What needs to be done: The answer is every line of the records that holds the word "Andoreee", copied in full.

Extracted data:
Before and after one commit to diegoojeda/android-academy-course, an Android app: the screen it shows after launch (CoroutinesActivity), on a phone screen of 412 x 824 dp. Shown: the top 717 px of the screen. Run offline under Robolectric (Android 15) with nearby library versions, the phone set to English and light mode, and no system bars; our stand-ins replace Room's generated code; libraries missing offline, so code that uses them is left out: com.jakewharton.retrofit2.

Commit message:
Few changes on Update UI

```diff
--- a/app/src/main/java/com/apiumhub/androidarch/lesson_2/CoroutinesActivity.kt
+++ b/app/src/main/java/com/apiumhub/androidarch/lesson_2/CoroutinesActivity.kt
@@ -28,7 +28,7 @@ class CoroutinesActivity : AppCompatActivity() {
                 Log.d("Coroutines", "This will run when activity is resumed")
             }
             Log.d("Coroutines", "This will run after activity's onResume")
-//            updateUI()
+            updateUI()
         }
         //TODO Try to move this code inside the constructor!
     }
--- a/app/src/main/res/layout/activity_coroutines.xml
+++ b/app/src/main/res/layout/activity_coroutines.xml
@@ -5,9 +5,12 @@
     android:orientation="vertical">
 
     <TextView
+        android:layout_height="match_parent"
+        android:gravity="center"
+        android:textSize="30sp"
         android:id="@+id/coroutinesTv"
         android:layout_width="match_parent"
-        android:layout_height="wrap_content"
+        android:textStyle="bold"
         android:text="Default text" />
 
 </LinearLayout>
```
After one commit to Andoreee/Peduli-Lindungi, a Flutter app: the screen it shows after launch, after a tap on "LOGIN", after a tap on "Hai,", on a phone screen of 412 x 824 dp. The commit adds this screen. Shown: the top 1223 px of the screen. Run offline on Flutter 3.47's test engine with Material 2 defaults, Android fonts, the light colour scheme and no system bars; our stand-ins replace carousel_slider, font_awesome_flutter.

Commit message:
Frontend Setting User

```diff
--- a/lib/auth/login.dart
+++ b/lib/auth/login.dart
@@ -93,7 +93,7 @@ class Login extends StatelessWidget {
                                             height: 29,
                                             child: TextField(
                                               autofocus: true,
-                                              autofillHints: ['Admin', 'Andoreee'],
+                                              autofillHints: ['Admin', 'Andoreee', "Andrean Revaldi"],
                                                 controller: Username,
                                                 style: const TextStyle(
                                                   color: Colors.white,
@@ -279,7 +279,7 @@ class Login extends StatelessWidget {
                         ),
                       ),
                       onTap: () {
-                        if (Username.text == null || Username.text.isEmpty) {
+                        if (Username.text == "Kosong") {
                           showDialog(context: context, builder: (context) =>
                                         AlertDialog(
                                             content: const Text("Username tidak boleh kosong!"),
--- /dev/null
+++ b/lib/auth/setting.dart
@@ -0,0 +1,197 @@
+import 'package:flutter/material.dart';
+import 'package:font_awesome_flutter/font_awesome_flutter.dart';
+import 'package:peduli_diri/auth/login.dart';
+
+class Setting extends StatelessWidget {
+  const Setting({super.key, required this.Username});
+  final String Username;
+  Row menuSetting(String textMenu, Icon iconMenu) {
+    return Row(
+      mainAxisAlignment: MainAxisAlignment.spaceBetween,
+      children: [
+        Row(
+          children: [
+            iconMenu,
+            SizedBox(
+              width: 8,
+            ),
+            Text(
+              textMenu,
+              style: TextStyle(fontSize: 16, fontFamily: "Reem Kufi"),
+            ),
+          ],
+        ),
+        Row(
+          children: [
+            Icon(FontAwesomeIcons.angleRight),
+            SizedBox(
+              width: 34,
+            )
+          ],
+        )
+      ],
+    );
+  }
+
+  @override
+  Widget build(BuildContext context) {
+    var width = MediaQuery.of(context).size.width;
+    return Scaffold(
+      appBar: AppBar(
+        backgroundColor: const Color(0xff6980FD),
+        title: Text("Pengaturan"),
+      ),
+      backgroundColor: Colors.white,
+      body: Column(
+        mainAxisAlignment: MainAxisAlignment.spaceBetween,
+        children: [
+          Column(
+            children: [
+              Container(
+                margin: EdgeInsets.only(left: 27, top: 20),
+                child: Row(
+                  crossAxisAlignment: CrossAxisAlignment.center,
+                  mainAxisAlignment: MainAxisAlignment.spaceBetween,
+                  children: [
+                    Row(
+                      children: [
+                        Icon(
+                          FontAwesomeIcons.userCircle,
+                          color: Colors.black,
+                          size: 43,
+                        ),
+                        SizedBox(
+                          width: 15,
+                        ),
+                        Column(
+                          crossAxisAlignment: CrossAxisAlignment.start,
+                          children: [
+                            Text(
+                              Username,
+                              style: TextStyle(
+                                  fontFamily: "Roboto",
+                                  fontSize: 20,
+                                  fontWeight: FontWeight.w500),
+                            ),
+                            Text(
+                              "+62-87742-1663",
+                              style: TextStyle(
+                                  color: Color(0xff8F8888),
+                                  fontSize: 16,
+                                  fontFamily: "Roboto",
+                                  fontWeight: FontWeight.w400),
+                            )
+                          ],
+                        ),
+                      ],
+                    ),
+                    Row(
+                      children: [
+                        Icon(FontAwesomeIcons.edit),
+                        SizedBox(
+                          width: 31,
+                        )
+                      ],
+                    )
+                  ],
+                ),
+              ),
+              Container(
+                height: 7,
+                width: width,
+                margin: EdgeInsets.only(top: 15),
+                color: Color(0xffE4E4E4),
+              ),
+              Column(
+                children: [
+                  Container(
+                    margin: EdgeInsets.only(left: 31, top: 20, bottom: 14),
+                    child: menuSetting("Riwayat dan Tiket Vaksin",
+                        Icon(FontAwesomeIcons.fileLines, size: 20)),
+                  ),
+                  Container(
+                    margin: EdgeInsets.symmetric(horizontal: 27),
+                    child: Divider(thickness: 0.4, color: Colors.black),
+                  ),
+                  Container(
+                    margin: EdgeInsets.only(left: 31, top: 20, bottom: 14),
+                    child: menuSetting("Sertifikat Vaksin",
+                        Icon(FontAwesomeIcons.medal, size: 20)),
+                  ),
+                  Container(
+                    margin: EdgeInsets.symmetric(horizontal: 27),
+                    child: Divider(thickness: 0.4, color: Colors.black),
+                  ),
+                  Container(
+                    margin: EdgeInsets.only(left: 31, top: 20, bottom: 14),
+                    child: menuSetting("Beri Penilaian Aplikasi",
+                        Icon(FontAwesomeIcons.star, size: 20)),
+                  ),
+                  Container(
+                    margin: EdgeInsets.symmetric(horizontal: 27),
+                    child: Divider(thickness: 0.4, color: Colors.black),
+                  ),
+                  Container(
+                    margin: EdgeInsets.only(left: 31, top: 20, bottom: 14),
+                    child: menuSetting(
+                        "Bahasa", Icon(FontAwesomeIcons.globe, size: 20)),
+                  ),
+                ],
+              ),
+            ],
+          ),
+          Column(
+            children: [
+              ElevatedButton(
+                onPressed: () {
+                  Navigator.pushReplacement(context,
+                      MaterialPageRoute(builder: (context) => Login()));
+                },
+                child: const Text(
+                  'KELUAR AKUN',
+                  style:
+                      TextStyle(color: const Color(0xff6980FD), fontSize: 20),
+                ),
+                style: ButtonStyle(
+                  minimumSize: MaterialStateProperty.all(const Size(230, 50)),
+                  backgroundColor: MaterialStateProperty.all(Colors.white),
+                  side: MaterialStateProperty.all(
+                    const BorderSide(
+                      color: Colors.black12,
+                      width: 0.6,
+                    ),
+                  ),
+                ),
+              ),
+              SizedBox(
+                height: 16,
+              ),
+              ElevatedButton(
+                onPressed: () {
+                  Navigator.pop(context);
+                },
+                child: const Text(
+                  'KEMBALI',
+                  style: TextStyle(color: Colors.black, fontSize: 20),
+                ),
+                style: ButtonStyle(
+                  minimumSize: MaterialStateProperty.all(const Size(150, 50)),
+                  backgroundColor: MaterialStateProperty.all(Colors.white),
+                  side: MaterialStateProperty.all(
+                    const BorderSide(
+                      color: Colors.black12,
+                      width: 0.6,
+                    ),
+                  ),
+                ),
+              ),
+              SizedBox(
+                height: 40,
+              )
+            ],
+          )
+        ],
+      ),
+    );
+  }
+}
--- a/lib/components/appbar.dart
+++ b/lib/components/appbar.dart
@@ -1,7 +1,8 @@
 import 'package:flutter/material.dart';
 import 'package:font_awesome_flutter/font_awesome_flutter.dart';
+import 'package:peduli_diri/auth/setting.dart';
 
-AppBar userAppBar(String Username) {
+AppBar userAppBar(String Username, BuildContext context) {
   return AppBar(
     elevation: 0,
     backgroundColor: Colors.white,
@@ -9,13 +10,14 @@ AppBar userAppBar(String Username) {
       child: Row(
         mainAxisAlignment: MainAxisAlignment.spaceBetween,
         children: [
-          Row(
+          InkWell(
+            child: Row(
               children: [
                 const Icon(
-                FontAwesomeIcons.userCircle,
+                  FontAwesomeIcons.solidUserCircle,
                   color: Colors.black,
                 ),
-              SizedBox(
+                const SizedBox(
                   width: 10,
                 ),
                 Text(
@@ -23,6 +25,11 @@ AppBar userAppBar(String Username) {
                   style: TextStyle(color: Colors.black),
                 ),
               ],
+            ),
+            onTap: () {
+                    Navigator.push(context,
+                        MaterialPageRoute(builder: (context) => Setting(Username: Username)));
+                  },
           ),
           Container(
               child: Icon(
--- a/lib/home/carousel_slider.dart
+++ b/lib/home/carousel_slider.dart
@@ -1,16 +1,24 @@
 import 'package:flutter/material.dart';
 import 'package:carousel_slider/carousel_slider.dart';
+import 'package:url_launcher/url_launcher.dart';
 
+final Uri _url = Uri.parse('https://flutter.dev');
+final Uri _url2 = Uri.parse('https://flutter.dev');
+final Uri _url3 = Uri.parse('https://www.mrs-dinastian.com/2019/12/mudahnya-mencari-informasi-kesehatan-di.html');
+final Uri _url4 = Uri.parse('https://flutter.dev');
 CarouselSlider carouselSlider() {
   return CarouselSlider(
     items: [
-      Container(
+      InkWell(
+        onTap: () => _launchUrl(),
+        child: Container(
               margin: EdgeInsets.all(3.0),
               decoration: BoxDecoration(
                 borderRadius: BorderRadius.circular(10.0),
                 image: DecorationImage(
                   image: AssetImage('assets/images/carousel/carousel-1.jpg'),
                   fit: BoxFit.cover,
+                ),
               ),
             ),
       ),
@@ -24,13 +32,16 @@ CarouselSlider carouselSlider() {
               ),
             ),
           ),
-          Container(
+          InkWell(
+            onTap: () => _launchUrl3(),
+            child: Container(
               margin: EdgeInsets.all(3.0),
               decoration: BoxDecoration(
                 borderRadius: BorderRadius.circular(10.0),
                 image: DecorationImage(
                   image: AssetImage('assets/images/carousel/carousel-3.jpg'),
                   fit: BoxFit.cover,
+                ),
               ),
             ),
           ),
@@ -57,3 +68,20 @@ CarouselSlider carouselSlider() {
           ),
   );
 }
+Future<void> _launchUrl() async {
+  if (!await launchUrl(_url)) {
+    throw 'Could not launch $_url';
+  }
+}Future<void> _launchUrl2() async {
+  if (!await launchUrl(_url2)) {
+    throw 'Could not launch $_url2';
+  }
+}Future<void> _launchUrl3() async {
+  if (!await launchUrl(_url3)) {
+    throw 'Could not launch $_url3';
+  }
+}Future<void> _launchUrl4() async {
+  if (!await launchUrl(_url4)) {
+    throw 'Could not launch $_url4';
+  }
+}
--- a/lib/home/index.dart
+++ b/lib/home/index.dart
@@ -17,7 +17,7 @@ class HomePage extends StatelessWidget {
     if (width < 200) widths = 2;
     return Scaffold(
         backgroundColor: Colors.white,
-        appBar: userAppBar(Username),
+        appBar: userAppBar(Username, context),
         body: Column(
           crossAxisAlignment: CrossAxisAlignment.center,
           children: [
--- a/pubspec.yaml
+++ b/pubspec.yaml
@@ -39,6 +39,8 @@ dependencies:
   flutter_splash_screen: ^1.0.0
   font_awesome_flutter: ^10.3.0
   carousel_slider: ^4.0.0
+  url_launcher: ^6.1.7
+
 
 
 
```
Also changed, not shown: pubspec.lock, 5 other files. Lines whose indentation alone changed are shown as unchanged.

Expected answer:
After one commit to Andoreee/Peduli-Lindungi, a Flutter app: the screen it shows after launch, after a tap on "LOGIN", after a tap on "Hai,", on a phone screen of 412 x 824 dp. The commit adds this screen. Shown: the top 1223 px of the screen. Run offline on Flutter 3.47's test engine with Material 2 defaults, Android fonts, the light colour scheme and no system bars; our stand-ins replace carousel_slider, font_awesome_flutter.
-                                              autofillHints: ['Admin', 'Andoreee'],
+                                              autofillHints: ['Admin', 'Andoreee', "Andrean Revaldi"],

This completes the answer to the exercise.